Information needs and seeking behaviour among health professionals working at public hospital and health centres in Bahir Dar, Ethiopia

Mulusew Andualem1*, Gashaw Kebede2 and Abera Kumie3

Author Affiliations

1 Department of Health Informatics, Institute of Public Health, University of Gondar, Gondar, Ethiopia

2 School of Information Science, Addis Ababa University, Addis Ababa, Ethiopia
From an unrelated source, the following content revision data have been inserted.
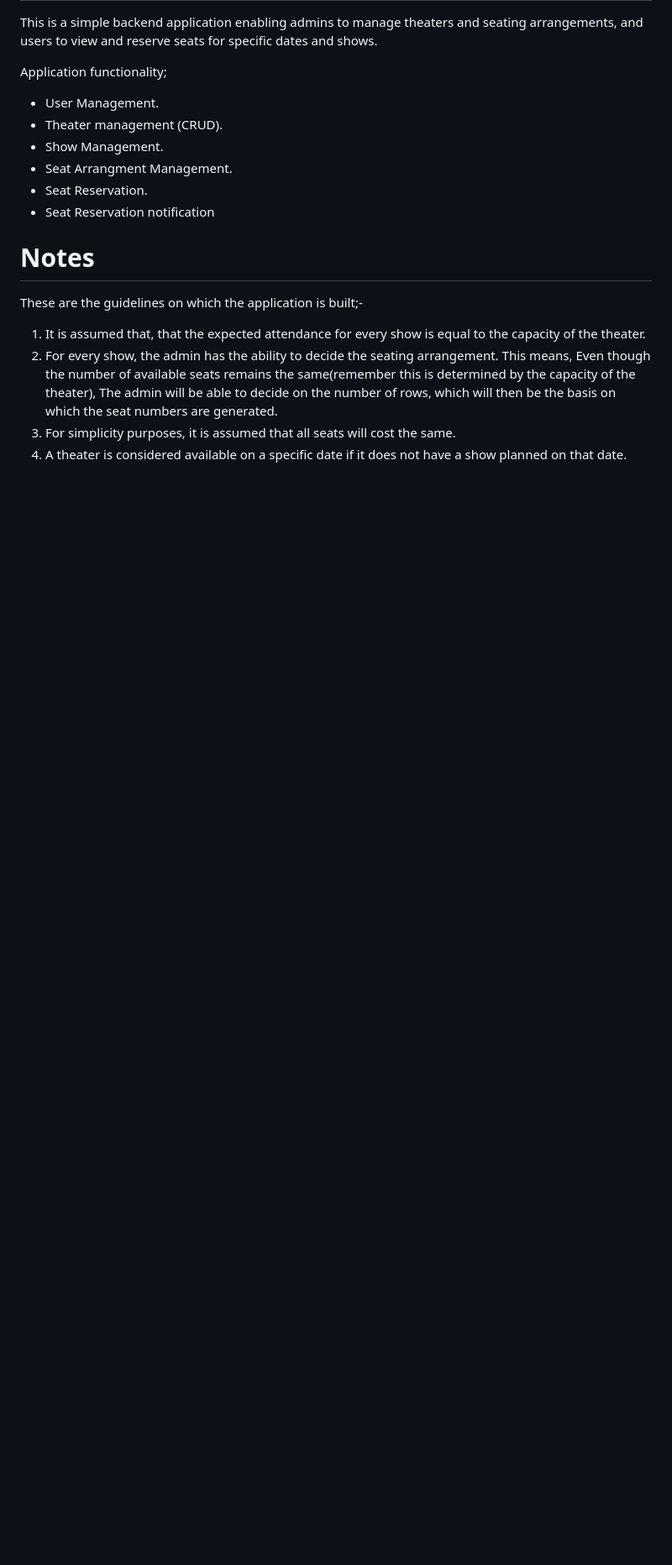
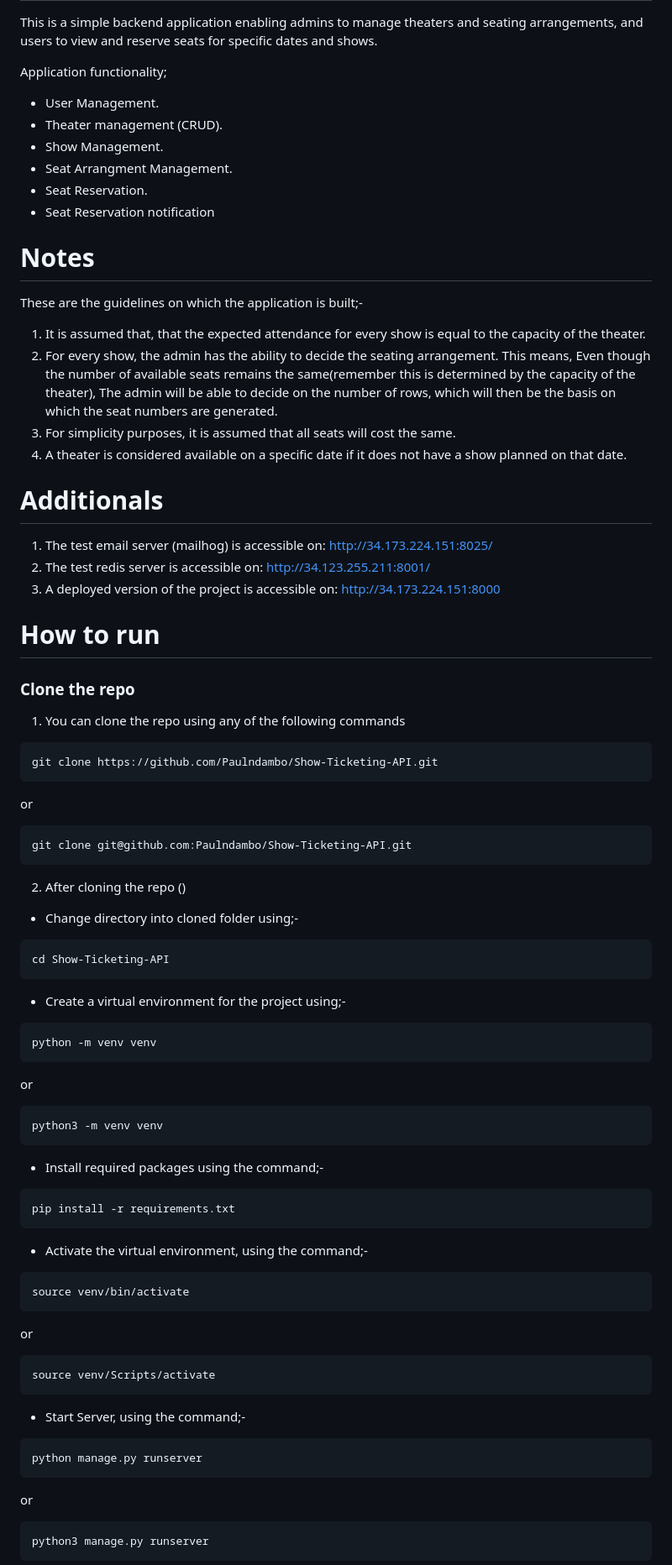
Before and after one commit to Paulndambo/Show-Ticketing-API, a Markdown page: README.md, the part around one of its changes. Shown at 84% size. GitHub-like rendering; blank space fills up the shorter version.

````diff
--- a/README.md
+++ b/README.md
@@ -18,3 +18,56 @@ These are the guidelines on which the application is built;-
 3. For simplicity purposes, it is assumed that all seats will cost the same.
 4. A theater is considered available on a specific date if it does not have a show planned on that date.
 
+# Additionals
+1. The test email server (mailhog) is accessible on: <link>http://34.173.224.151:8025/</link>
+2. The test redis server is accessible on: <link>http://34.123.255.211:8001/</link>
+3. A deployed version of the project is accessible on: <link>http://34.173.224.151:8000</link>
+
+# How to run
+### Clone the repo
+1. You can clone the repo using any of the following commands
+```sql
+git clone https://github.com/Paulndambo/Show-Ticketing-API.git
+```
+or
+```sql
+git clone git@github.com:Paulndambo/Show-Ticketing-API.git
+```
+
+2. After cloning the repo ()
+- Change directory into cloned folder using;-
+```sql
+cd Show-Ticketing-API
+```
+
+- Create a virtual environment for the project using;-
+```sql
+python -m venv venv
+```
+or
+```sql
+python3 -m venv venv
+```
+- Install required packages using the command;-
+```sql
+pip install -r requirements.txt
+```
+
+- Activate the virtual environment, using the command;-
+```sql
+source venv/bin/activate
+```
+or
+```sql
+source venv/Scripts/activate
+```
+
+- Start Server, using the command;-
+```sql
+python manage.py runserver
+```
+or
+```sql
+python3 manage.py runserver
+```
+
````
Also changed, not shown: other parts of README.md (+21 -0 lines).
3 School of Public health, Addis Ababa University, Addis Ababa, Ethiopia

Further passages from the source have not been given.